- You have a large LAN with lots of clients, and you want to take some load off your router
- You are using something like modsecurity's real time RBL lookups and you want to reduce latency
- Your ISP's nameservers are slow but you would still like to use them
- You are a curious soul and you want to learn about DNS ;)
My car has been a real pain recently: it has a recurring error code that the garage can't seem to fix (apparently, it's a fault in the air conditioning, but the car doesn't even have air con!). Taking the car to the garage to get the code cleared means I lose the car for a day, which is getting annoying. So, I decided to buy myself a USB connecter for the car's On Board Diagnostics (OBD) and see if I could get it working with Linux (specifically Kubuntu, but I doubt it matters). I was pleased to find that there was some decent Free Software available for Linux called Scantool that enabled me to read and clear the codes on my car. Here's how to install and use the software, and some screenshots...
This tutorial will show you how to configure ddclient on Raspbian and Ubuntu. Many tutorials don't explain what to do if your server is behind a router, but this one will. I recently set up a backup server on an internet connection that has a dynamic IP address. So far, I've been spoiled at home because my ISP (PlusNet) makes switching to a static IP address easy and cheap, so obviously I did that. This time though, I didn't have that option, and I didn't want to configure a dynamic dns client on that router either, so I had to set it up on the server itself.
Google recently announced that it is going to start prioritising websites that offer HTTPS by default in its search engine results. At first, the positive effect will be small to give webmasters time to switch to HTTPS, but it will gradually become more of a significant signal. This is a good thing for the internet: SSL doesn't cost much for webhosts, and it makes it more difficult to spy on everyone all the time! The Electronic Frontier Foundation praised the decision calling it a "bold and welcome move to protect users". I wanted to start offering some of the services I run on my server to other friends and family, and I couldn't easily install the CAcert root on all of their devices, so this seemed like a good time to purchase a cert. The following describes how I configured the various services (Apache, Postfix, Dovecot) to use the new certificate from COMODO.
If you run your own website, email server or other services like OwnCloud at home then you may find yourself in need of a SSL certificate.

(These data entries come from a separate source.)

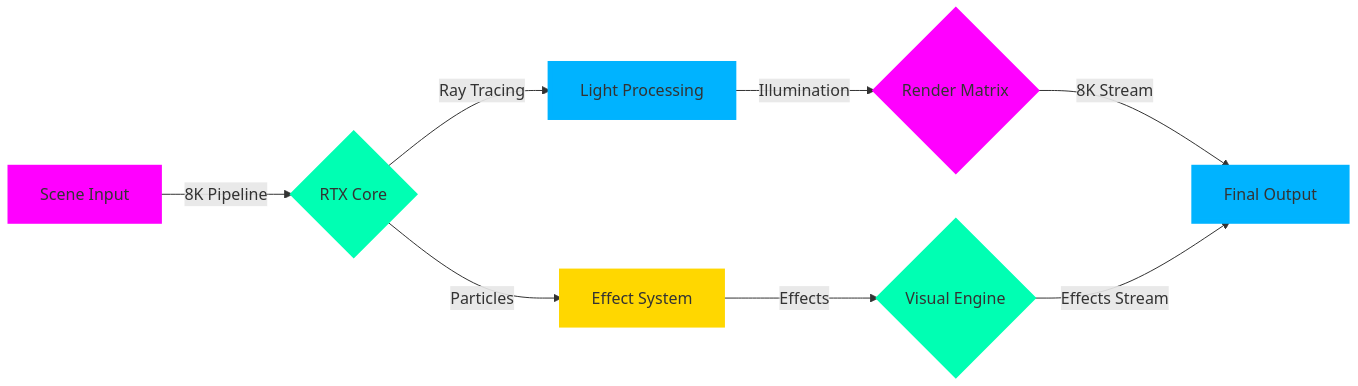
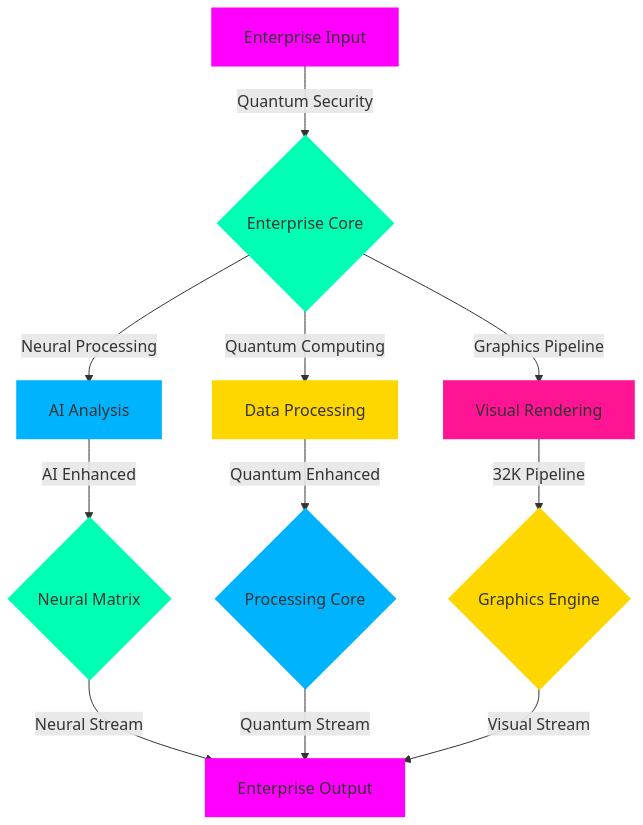
Before and after one commit to mohammadrmmr2003/rubikatelbot: the diagram in README.md, drawn with Mermaid. The commit also changed other lines of this file, not shown here.

````diff
--- a/README.md
+++ b/README.md
@@ -142,18 +167,23 @@
 ```mermaid
-flowchart LR
-    A[Scene Input] -->|8K Pipeline| B{RTX Core}
-    B -->|Ray Tracing| C[Light Processing]
-    B -->|Particles| D[Effect System]
-    C -->|Illumination| E{Render Matrix}
-    D -->|Effects| F{Visual Engine}
-    E -->|8K Stream| G[Final Output]
-    F -->|Effects Stream| G
+graph TD
+    A[Enterprise Input] -->|Quantum Security| B{Enterprise Core}
+    B -->|Neural Processing| C[AI Analysis]
+    B -->|Quantum Computing| D[Data Processing]
+    B -->|Graphics Pipeline| E[Visual Rendering]
+    C -->|AI Enhanced| F{Neural Matrix}
+    D -->|Quantum Enhanced| G{Processing Core}
+    E -->|32K Pipeline| H{Graphics Engine}
+    F -->|Neural Stream| I[Enterprise Output]
+    G -->|Quantum Stream| I
+    H -->|Visual Stream| I
     
     style A fill:#FF00FF,stroke:#FF00FF,stroke-width:5px
     style B fill:#00FFB3,stroke:#00FFB3,stroke-width:5px
     style C fill:#00B3FF,stroke:#00B3FF,stroke-width:5px
     style D fill:#FFD700,stroke:#FFD700,stroke-width:5px
-    style E fill:#FF00FF,stroke:#FF00FF,stroke-width:5px
+    style E fill:#FF1493,stroke:#FF1493,stroke-width:5px
     style F fill:#00FFB3,stroke:#00FFB3,stroke-width:5px
     style G fill:#00B3FF,stroke:#00B3FF,stroke-width:5px
+    style H fill:#FFD700,stroke:#FFD700,stroke-width:5px
+    style I fill:#FF00FF,stroke:#FF00FF,stroke-width:5px
 ```
````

When you install Apache, it generates a self-signed "snakeoil" certificate that can be used to encrypt your session. However, while this certificate is useful for testing purposes, it falls short in a couple of important ways:
- The snakeoil certificate has not been signed by an authority that your browser trusts, so your browser will throw an error when you connect.
- The common name on the certificate probably doesn't match your domain name. Another browser error.
- Short of manually inspecting the certificate's checksum, you have no guarantee that you are communicating with your own server - it could easily be an imposter using another self-signed certificate.
This tutorial will show you how to generate your own SSL certificate, and get it signed by the community driven SSL certificate signing authority CAcert. Once you have imported the certificate into your browser or into your operating system's root filesystem, your computer will automatically verify the identity of the server and you will enjoy error-free secure communications. Oh, and CAcert is free of charge!
OwnCloud is a free (libre), open source equivalent to DropBox. As well as the program you install on your server, it has free desktop sync clients for Linux, Windows and Mac, and apps for Android and iOS. I’m just going to cover the server side of things for your Pi in this tutorial, because the desktop client can be found in the Ubuntu repos, and the app is on the Play Store. If you want the Android app free of charge, then install it via F-Droid.
What is get_iplayer, and why would you want it?
Get_iplayer is a FOSS program that allows you to download TV and radio from BBC iPlayer. The original developer stopped maintaining it at one point, but since it was licensed using the GPLv3 a few others were able to take over, and it’s still actively maintained. Hooray for free software! You may find it useful if you have a slow internet connection at home that causes iPlayer to stutter, or if you want to download a TV show and watch it later when you’re not connected to the internet (e.g. on a tablet during a long plane journey).